Exercise instructions
Aim for an exact copy of the listing, without any images.

══════

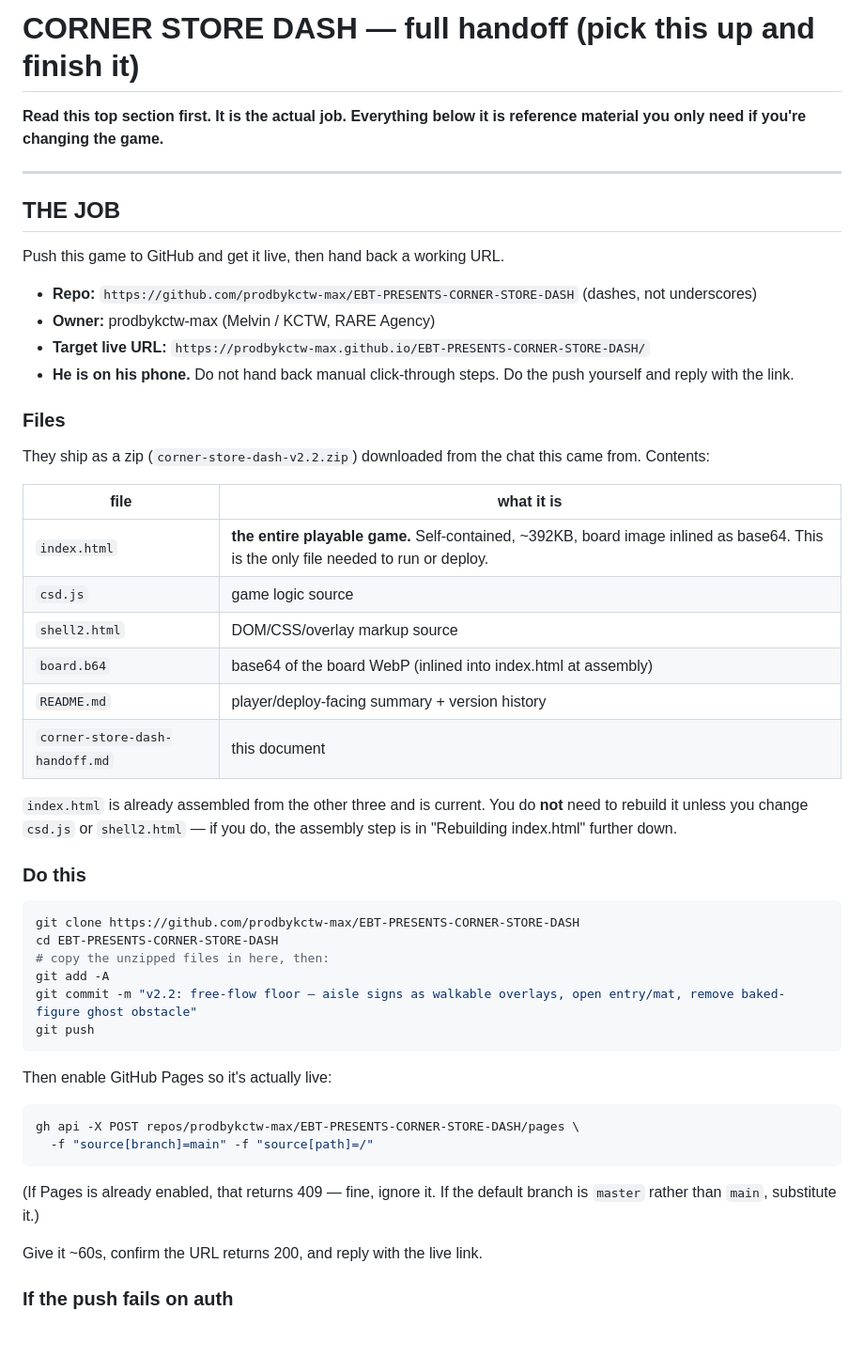
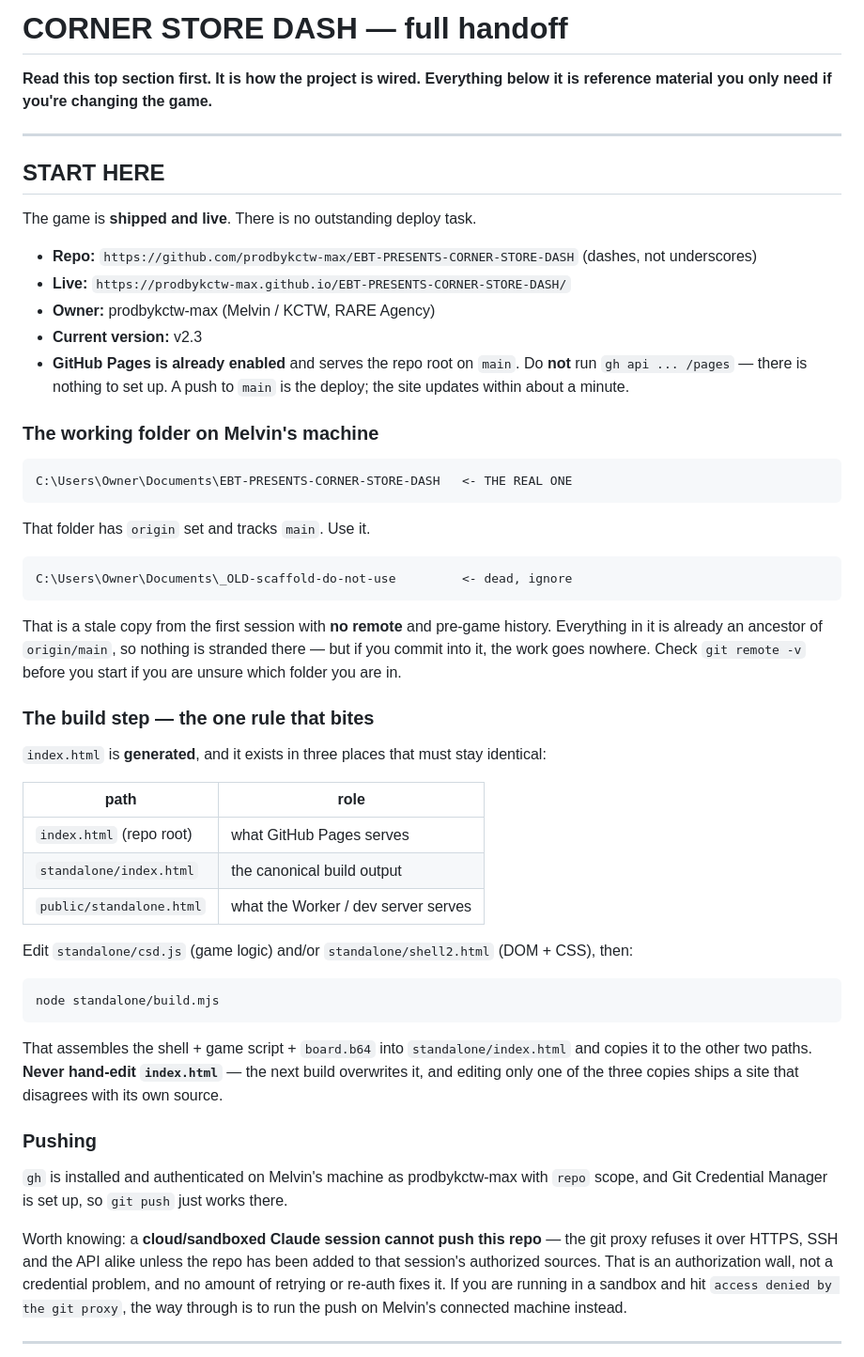
Before and after one commit to prodbykctw-max/EBT-PRESENTS-CORNER-STORE-DASH, a Markdown page: standalone/CLAUDE-CODE-HANDOFF.md, the part around one of its changes. Shown at 94% size. Drawn GitHub-style; blank space fills up the shorter version.

Commit message:
docs: rewrite handoff top section for a session picking this up now
The handoff still opened with "THE JOB: push this to GitHub and enable Pages",
a task that has been done since v2.2. A fresh Claude Code session reading it
would go do work that is already finished, and would find none of the things
that actually trip you up on this repo. Replaced that brief with a START HERE
section covering:

- Pages is already enabled; a push to main IS the deploy. Do not run the
  gh api /pages call.
- Which local folder is real (Documents\EBT-PRESENTS-CORNER-STORE-DASH, has
  origin) and which is the dead first-session scaffold with no remote. Check
  git remote -v before starting.
- The build step: index.html is generated and lives in three paths that must
  stay identical. Edit standalone/csd.js or standalone/shell2.html, run
  node standalone/build.mjs, never hand-edit index.html.
- Pushing works from Melvin's machine (gh authed, GCM set up). A cloud or
  sandboxed session cannot push this repo - the git proxy refuses it over
  HTTPS, SSH and API alike until the repo is added to that session's sources.
  That is an authorization wall, not a credential problem; retrying and
  re-auth do not help. Run the push on the connected machine instead.

Also folds the v2.3 change summary in above the v2.2 material, and labels the
v2.2 section as historical reasoning rather than current state.

Co-Authored-By: Claude Opus 5 <noreply@anthropic.com>
Claude-Session: https://claude.ai/code/session_0114PiF8FMNxcvHTxnrGfAz5

````diff
--- a/standalone/CLAUDE-CODE-HANDOFF.md
+++ b/standalone/CLAUDE-CODE-HANDOFF.md
@@ -1,61 +1,75 @@
-# CORNER STORE DASH — full handoff (pick this up and finish it)
+# CORNER STORE DASH — full handoff
 
-**Read this top section first. It is the actual job. Everything below it is
-reference material you only need if you're changing the game.**
+**Read this top section first. It is how the project is wired. Everything below
+it is reference material you only need if you're changing the game.**
 
 ---
 
-## THE JOB
+## START HERE
 
-Push this game to GitHub and get it live, then hand back a working URL.
+The game is **shipped and live**. There is no outstanding deploy task.
 
 - **Repo:** `https://github.com/prodbykctw-max/EBT-PRESENTS-CORNER-STORE-DASH`
   (dashes, not underscores)
+- **Live:** `https://prodbykctw-max.github.io/EBT-PRESENTS-CORNER-STORE-DASH/`
 - **Owner:** prodbykctw-max (Melvin / KCTW, RARE Agency)
-- **Target live URL:** `https://prodbykctw-max.github.io/EBT-PRESENTS-CORNER-STORE-DASH/`
-- **He is on his phone.** Do not hand back manual click-through steps. Do the
-  push yourself and reply with the link.
+- **Current version:** v2.3
+- **GitHub Pages is already enabled** and serves the repo root on `main`.
+  Do **not** run `gh api ... /pages` — there is nothing to set up. A push to
+  `main` is the deploy; the site updates within about a minute.
 
-### Files
+### The working folder on Melvin's machine
 
-They ship as a zip (`corner-store-dash-v2.2.zip`) downloaded from the chat
-this came from. Contents:
+```
+C:\Users\Owner\Documents\EBT-PRESENTS-CORNER-STORE-DASH   <- THE REAL ONE
+```
 
-| file | what it is |
+That folder has `origin` set and tracks `main`. Use it.
+
+```
+C:\Users\Owner\Documents\_OLD-scaffold-do-not-use         <- dead, ignore
+```
+
+That is a stale copy from the first session with **no remote** and pre-game
+history. Everything in it is already an ancestor of `origin/main`, so nothing is
+stranded there — but if you commit into it, the work goes nowhere. Check
+`git remote -v` before you start if you are unsure which folder you are in.
+
+### The build step — the one rule that bites
+
+`index.html` is **generated**, and it exists in three places that must stay
+identical:
+
+| path | role |
 |---|---|
-| `index.html` | **the entire playable game.** Self-contained, ~392KB, board image inlined as base64. This is the only file needed to run or deploy. |
-| `csd.js` | game logic source |
-| `shell2.html` | DOM/CSS/overlay markup source |
-| `board.b64` | base64 of the board WebP (inlined into index.html at assembly) |
-| `README.md` | player/deploy-facing summary + version history |
-| `corner-store-dash-handoff.md` | this document |
+| `index.html` (repo root) | what GitHub Pages serves |
+| `standalone/index.html` | the canonical build output |
+| `public/standalone.html` | what the Worker / dev server serves |
 
-`index.html` is already assembled from the other three and is current. You do
-**not** need to rebuild it unless you change `csd.js` or `shell2.html` — if you
-do, the assembly step is in "Rebuilding index.html" further down.
-
-### Do this
+Edit `standalone/csd.js` (game logic) and/or `standalone/shell2.html`
+(DOM + CSS), then:
 
 ```bash
-git clone https://github.com/prodbykctw-max/EBT-PRESENTS-CORNER-STORE-DASH
-cd EBT-PRESENTS-CORNER-STORE-DASH
-# copy the unzipped files in here, then:
-git add -A
-git commit -m "v2.2: free-flow floor — aisle signs as walkable overlays, open entry/mat, remove baked-figure ghost obstacle"
-git push
+node standalone/build.mjs
 ```
 
-Then enable GitHub Pages so it's actually live:
+That assembles the shell + game script + `board.b64` into `standalone/index.html`
+and copies it to the other two paths. **Never hand-edit `index.html`** — the next
+build overwrites it, and editing only one of the three copies ships a site that
+disagrees with its own source.
 
-```bash
-gh api -X POST repos/prodbykctw-max/EBT-PRESENTS-CORNER-STORE-DASH/pages \
-  -f "source[branch]=main" -f "source[path]=/"
-```
+### Pushing
 
-(If Pages is already enabled, that returns 409 — fine, ignore it. If the
-default branch is `master` rather than `main`, substitute it.)
+`gh` is installed and authenticated on Melvin's machine as prodbykctw-max with
+`repo` scope, and Git Credential Manager is set up, so `git push` just works
+there.
 
-Give it ~60s, confirm the URL returns 200, and reply with the live link.
+Worth knowing: a **cloud/sandboxed Claude session cannot push this repo** — the
+git proxy refuses it over HTTPS, SSH and the API alike unless the repo has been
+added to that session's authorized sources. That is an authorization wall, not a
+credential problem, and no amount of retrying or re-auth fixes it. If you are
+running in a sandbox and hit `access denied by the git proxy`, the way through is
+to run the push on Melvin's connected machine instead.
 
-### If the push fails on auth
+---
 
````
Also changed, not shown: other parts of standalone/CLAUDE-CODE-HANDOFF.md (+45 -5 lines).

══════

Response to this exercise
Before and after one commit to prodbykctw-max/EBT-PRESENTS-CORNER-STORE-DASH, a Markdown page: standalone/CLAUDE-CODE-HANDOFF.md, the part around one of its changes. Shown at 94% size. Drawn GitHub-style; blank space fills up the shorter version.

Commit message:
docs: rewrite handoff top section for a session picking this up now
The handoff still opened with "THE JOB: push this to GitHub and enable Pages",
a task that has been done since v2.2. A fresh Claude Code session reading it
would go do work that is already finished, and would find none of the things
that actually trip you up on this repo. Replaced that brief with a START HERE
section covering:

- Pages is already enabled; a push to main IS the deploy. Do not run the
  gh api /pages call.
- Which local folder is real (Documents\EBT-PRESENTS-CORNER-STORE-DASH, has
  origin) and which is the dead first-session scaffold with no remote. Check
  git remote -v before starting.
- The build step: index.html is generated and lives in three paths that must
  stay identical. Edit standalone/csd.js or standalone/shell2.html, run
  node standalone/build.mjs, never hand-edit index.html.
- Pushing works from Melvin's machine (gh authed, GCM set up). A cloud or
  sandboxed session cannot push this repo - the git proxy refuses it over
  HTTPS, SSH and API alike until the repo is added to that session's sources.
  That is an authorization wall, not a credential problem; retrying and
  re-auth do not help. Run the push on the connected machine instead.

Also folds the v2.3 change summary in above the v2.2 material, and labels the
v2.2 section as historical reasoning rather than current state.

Co-Authored-By: Claude Opus 5 <noreply@anthropic.com>
Claude-Session: https://claude.ai/code/session_0114PiF8FMNxcvHTxnrGfAz5

````diff
--- a/standalone/CLAUDE-CODE-HANDOFF.md
+++ b/standalone/CLAUDE-CODE-HANDOFF.md
@@ -1,61 +1,75 @@
-# CORNER STORE DASH — full handoff (pick this up and finish it)
+# CORNER STORE DASH — full handoff
 
-**Read this top section first. It is the actual job. Everything below it is
-reference material you only need if you're changing the game.**
+**Read this top section first. It is how the project is wired. Everything below
+it is reference material you only need if you're changing the game.**
 
 ---
 
-## THE JOB
+## START HERE
 
-Push this game to GitHub and get it live, then hand back a working URL.
+The game is **shipped and live**. There is no outstanding deploy task.
 
 - **Repo:** `https://github.com/prodbykctw-max/EBT-PRESENTS-CORNER-STORE-DASH`
   (dashes, not underscores)
+- **Live:** `https://prodbykctw-max.github.io/EBT-PRESENTS-CORNER-STORE-DASH/`
 - **Owner:** prodbykctw-max (Melvin / KCTW, RARE Agency)
-- **Target live URL:** `https://prodbykctw-max.github.io/EBT-PRESENTS-CORNER-STORE-DASH/`
-- **He is on his phone.** Do not hand back manual click-through steps. Do the
-  push yourself and reply with the link.
+- **Current version:** v2.3
+- **GitHub Pages is already enabled** and serves the repo root on `main`.
+  Do **not** run `gh api ... /pages` — there is nothing to set up. A push to
+  `main` is the deploy; the site updates within about a minute.
 
-### Files
+### The working folder on Melvin's machine
 
-They ship as a zip (`corner-store-dash-v2.2.zip`) downloaded from the chat
-this came from. Contents:
+```
+C:\Users\Owner\Documents\EBT-PRESENTS-CORNER-STORE-DASH   <- THE REAL ONE
+```
 
-| file | what it is |
+That folder has `origin` set and tracks `main`. Use it.
+
+```
+C:\Users\Owner\Documents\_OLD-scaffold-do-not-use         <- dead, ignore
+```
+
+That is a stale copy from the first session with **no remote** and pre-game
+history. Everything in it is already an ancestor of `origin/main`, so nothing is
+stranded there — but if you commit into it, the work goes nowhere. Check
+`git remote -v` before you start if you are unsure which folder you are in.
+
+### The build step — the one rule that bites
+
+`index.html` is **generated**, and it exists in three places that must stay
+identical:
+
+| path | role |
 |---|---|
-| `index.html` | **the entire playable game.** Self-contained, ~392KB, board image inlined as base64. This is the only file needed to run or deploy. |
-| `csd.js` | game logic source |
-| `shell2.html` | DOM/CSS/overlay markup source |
-| `board.b64` | base64 of the board WebP (inlined into index.html at assembly) |
-| `README.md` | player/deploy-facing summary + version history |
-| `corner-store-dash-handoff.md` | this document |
+| `index.html` (repo root) | what GitHub Pages serves |
+| `standalone/index.html` | the canonical build output |
+| `public/standalone.html` | what the Worker / dev server serves |
 
-`index.html` is already assembled from the other three and is current. You do
-**not** need to rebuild it unless you change `csd.js` or `shell2.html` — if you
-do, the assembly step is in "Rebuilding index.html" further down.
-
-### Do this
+Edit `standalone/csd.js` (game logic) and/or `standalone/shell2.html`
+(DOM + CSS), then:
 
 ```bash
-git clone https://github.com/prodbykctw-max/EBT-PRESENTS-CORNER-STORE-DASH
-cd EBT-PRESENTS-CORNER-STORE-DASH
-# copy the unzipped files in here, then:
-git add -A
-git commit -m "v2.2: free-flow floor — aisle signs as walkable overlays, open entry/mat, remove baked-figure ghost obstacle"
-git push
+node standalone/build.mjs
 ```
 
-Then enable GitHub Pages so it's actually live:
+That assembles the shell + game script + `board.b64` into `standalone/index.html`
+and copies it to the other two paths. **Never hand-edit `index.html`** — the next
+build overwrites it, and editing only one of the three copies ships a site that
+disagrees with its own source.
 
-```bash
-gh api -X POST repos/prodbykctw-max/EBT-PRESENTS-CORNER-STORE-DASH/pages \
-  -f "source[branch]=main" -f "source[path]=/"
-```
+### Pushing
 
-(If Pages is already enabled, that returns 409 — fine, ignore it. If the
-default branch is `master` rather than `main`, substitute it.)
+`gh` is installed and authenticated on Melvin's machine as prodbykctw-max with
+`repo` scope, and Git Credential Manager is set up, so `git push` just works
+there.
 
-Give it ~60s, confirm the URL returns 200, and reply with the live link.
+Worth knowing: a **cloud/sandboxed Claude session cannot push this repo** — the
+git proxy refuses it over HTTPS, SSH and the API alike unless the repo has been
+added to that session's authorized sources. That is an authorization wall, not a
+credential problem, and no amount of retrying or re-auth fixes it. If you are
+running in a sandbox and hit `access denied by the git proxy`, the way through is
+to run the push on Melvin's connected machine instead.
 
-### If the push fails on auth
+---
 
````
Also changed, not shown: other parts of standalone/CLAUDE-CODE-HANDOFF.md (+45 -5 lines).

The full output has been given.